Imagine you’re Marie, hearing that from her senator. It’s hard enough to come forward in the first place. Anita Hill comments, “The reluctance of someone to come forward demonstrates that even in the #MeToo era, it remains incredibly difficult to report harassment, abuse or assault by people in power.”
By the way, Marie’s claim is credible. From initial reporting, it seems she has friends who can testify to her having experienced long-term trauma. Maybe she could even offer an outcry witness—that’s the legal term for the first person someone speaks to after a traumatic event. There’s an exception to the hearsay rule—one of just a handful of exceptions—for outcry witnesses.
Then there’s the non-denial from the second man involved in Marie’s alleged sexual assault.
Feinstein’s behavior goes against every fiber of #MeToo. So, too, does the notion that 65 women saying nice things about a man another woman has accused of sexual assault has any bearing on her allegation.
We’ve been here before and gotten it wrong: Clarence Thomas is proof.
As shocking as Feinstein’s behavior was and is, it’s even more shocking—if predictable—that Republicans are trying to cure the allegation with a letter from 65 women who merely attended high school in the same area as Brett.

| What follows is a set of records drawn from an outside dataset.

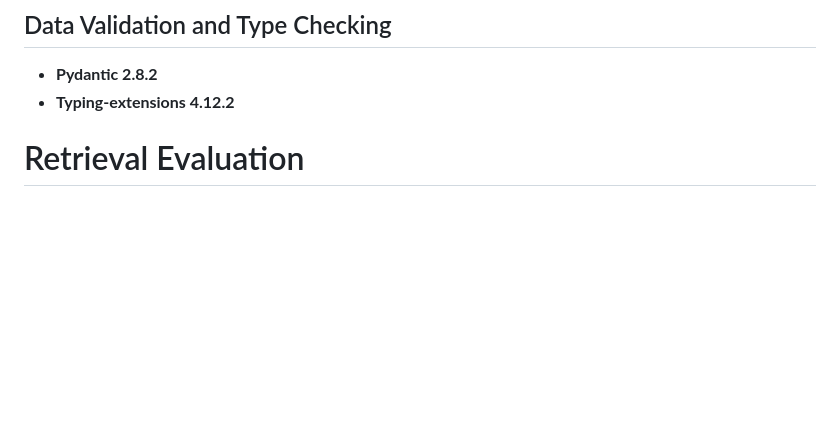
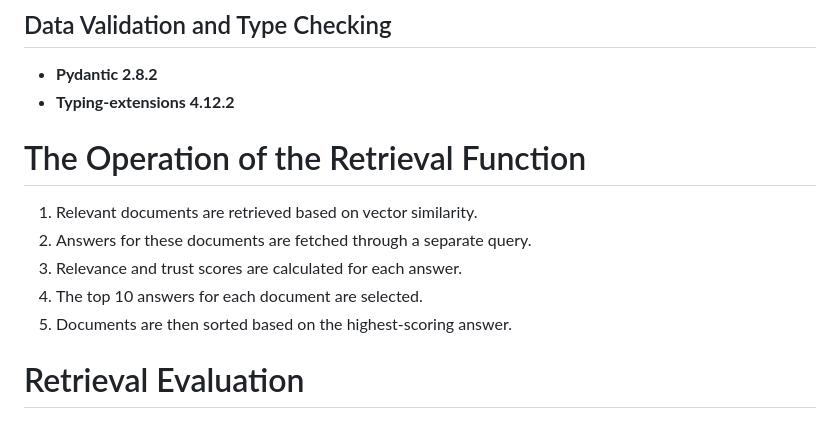
Before and after one commit to BarrCoder2024/2024_Zoom_Camp_RAG_Project, a Markdown page: README.md, the part around the change. GitHub-like rendering; blank space fills up the shorter version.

```diff
--- a/README.md
+++ b/README.md
@@ -98,6 +98,13 @@ This approach could lead to more robust and empathetic AI models, capable of pro
 - **Pydantic 2.8.2**
 - **Typing-extensions 4.12.2**
 
+# The Operation of the Retrieval Function
+
+1. Relevant documents are retrieved based on vector similarity.
+2. Answers for these documents are fetched through a separate query.
+3. Relevance and trust scores are calculated for each answer.
+4. The top 10 answers for each document are selected.
+5. Documents are then sorted based on the highest-scoring answer.
 
 # Retrieval Evaluation
 
```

Can you name 65 classmates from your own high school who knew you well enough that their opinion should have a bearing on your employment? Sixty-five classmates of one gender? What about 65 peers of the same gender who didn’t attend school with you but knew you so well they could offer a character reference decades later?
Then there’s the fact that some women signed on to the letter as early as Thursday, before the allegations against Kavanaugh became public. One confirms she signed without any knowledge of any specific accusations. The only letter that matters in this scenario is the one Marie wrote.
The reasons to postpone a confirmation vote are growing. Expect more reveals as the document review continues.